[DATA EXTRACT]
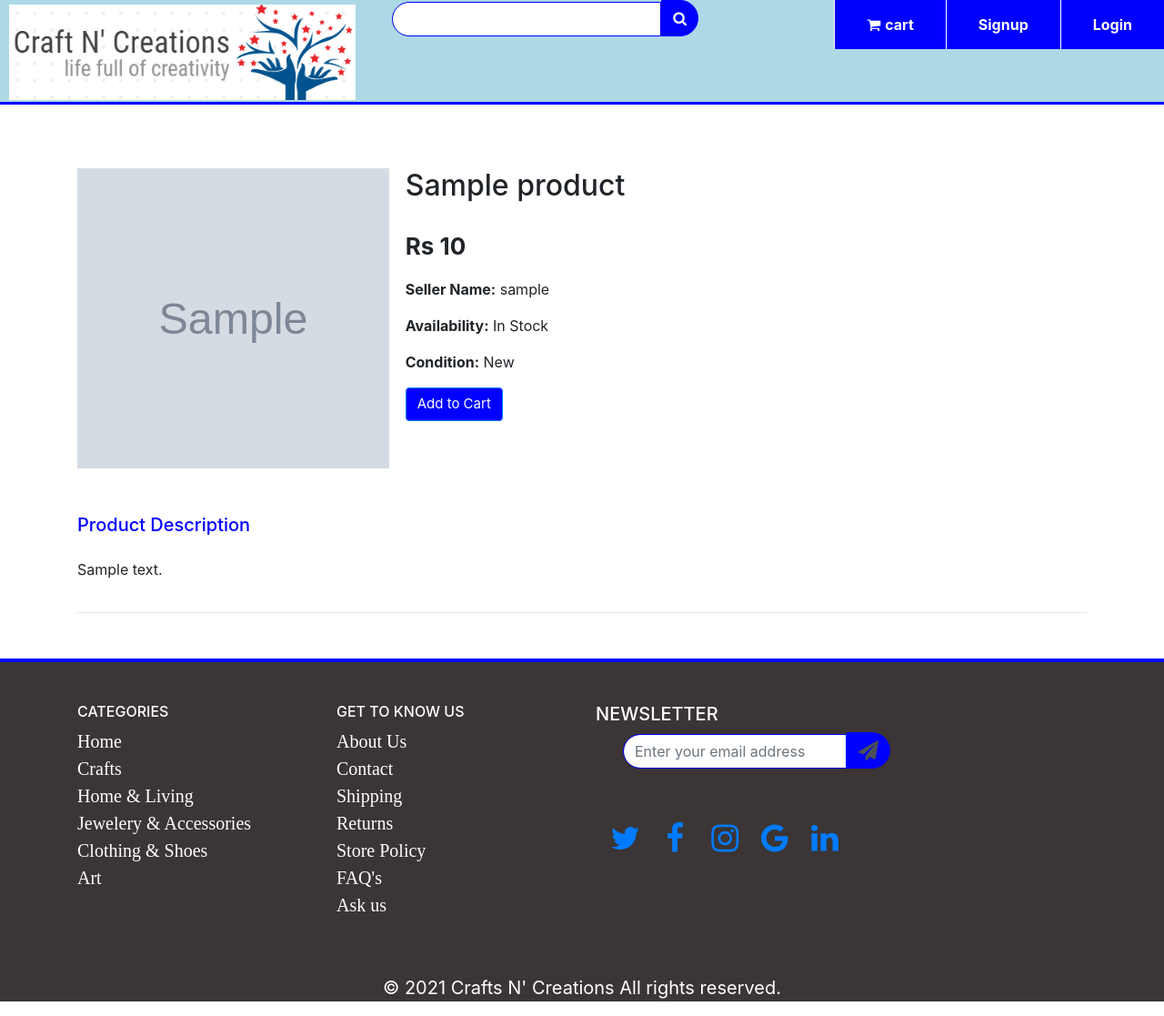
After one commit to harshithakota/ecommerce, a Django app: page /detail/1/ in a window 1280 px wide. The commit adds this page. Shown: the whole page at 91% size. Run offline with Django 3.2, Linux system fonts and the light colour scheme; tables that the repository leaves empty hold one stand-in row (values such as "Sample post"); grey boxes marked "Sample" are stand-in pictures; some libraries are stand-ins or nearby versions.

Commit message:
product details page for each product

```diff
--- a/first_project/urls.py
+++ b/first_project/urls.py
@@ -36,6 +36,8 @@ urlpatterns = [
     url(r'seller/addproduct/$', views.add_product, name='addproduct'),
 
     path('products/<str:pk>/', views.products, name='products'),
+    path('detail/<str:pk>/', views.detail, name='detail'),
+    # url(r'details/$',views.product_detail,name='details'),
 
     url(r'cart/$',views.cart,name='cart'),
     url(r'checkout/$',views.checkout,name='checkout'),
--- a/main/views.py
+++ b/main/views.py
@@ -109,6 +109,14 @@ def products(request,pk):
     return render(request,'main/products.html',context)
 
 
+def detail(request,pk):
+    products = Product.objects.filter(id=pk)
+    context = {'products':products}
+    return render(request,'main/details.html',context)
+
+
+
+
 def cart(request):
 
 	if request.user.is_authenticated:
--- a/static/css/initial.css
+++ b/static/css/initial.css
@@ -377,3 +377,44 @@ footer ul li:hover {
 .hidden{
     display: none!important
 }
+
+
+
+/*----------------------product-details-------------------------------*/
+.single-product{
+    margin-top: 70px;
+}
+
+#product-title{
+    margin-left: -18%;
+}
+
+.single-product .price{
+    /* color: blue; */
+    font-size: 26px;
+    font-weight: bold;
+    padding-top: 20px;
+}
+
+
+.single-product .btn-primary{
+    background: blue;
+    font-size: 15px;
+    margin-left: 20px;
+    box-shadow:none;
+}
+
+.product-description h6{
+    font-size: 20px;
+    margin-top: 50px;
+    color:blue;
+}
+
+.product-description p{
+    margin-top: 25px;
+    margin-bottom: 35px;
+}
+
+.product-description hr{
+    margin-bottom: 50px;
+}
--- /dev/null
+++ b/templates/main/details.html
@@ -0,0 +1,38 @@
+{% extends 'main/layout/base.html' %}
+{% load bootstrap3 %}
+{% block content %}
+{% load static %}
+
+{% for product in products %}
+<section class="single-product">
+    <div class="container">
+        <div class="row">
+
+            <div class="col-md-5">
+                <img width="343" height="330" src="{{product.img.url}}">
+            </div>
+
+            <div class="col-md-7">
+                <h2 id="product-title">{{product.name}}</h2>
+                <p id="product-title" class="price">Rs {{product.price}}</p>
+                <p id="product-title"><b>Seller Name:</b> {{product.seller}}</p>
+                <p id="product-title"><b>Availability:</b> In Stock</p>
+                <p id="product-title"><b>Condition:</b> New</p>
+                <button type="button" id="product-title" class="btn btn-primary">Add to Cart</button>
+            </div>
+
+        </div>
+    </div>
+
+</section>
+
+<section class="product-description">
+    <div class="container">
+        <h6>Product Description</h6>
+        <p>{{product.description}}</p>
+        <hr>
+    </div>
+
+</section>
+{% endfor %}
+{% endblock %}
--- a/templates/main/products.html
+++ b/templates/main/products.html
@@ -14,7 +14,7 @@
                 <h6><strong>{{product.name}}</strong></h6>
                 <hr>
                 <button data-product={{product.id}} data-action="add" class="btn btn-outline-secondary add-btn update-cart">Add to Cart</button>
-		        <a class="btn btn-outline-success" href="#">View</a>
+		        <a class="btn btn-outline-success" href="{% url 'detail' product.id %}">View</a>
 		        <h4 style="display: inline-block; float: right"><strong>Rs {{product.price}}</strong></h4>
 
 
```
Also changed, not shown: 1 other file.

[PROBLEM TO WORK ON] In the entries above, find each line that has the word "static". Copy it.

[RESULT]
--- a/static/css/initial.css
+++ b/static/css/initial.css
+{% load static %}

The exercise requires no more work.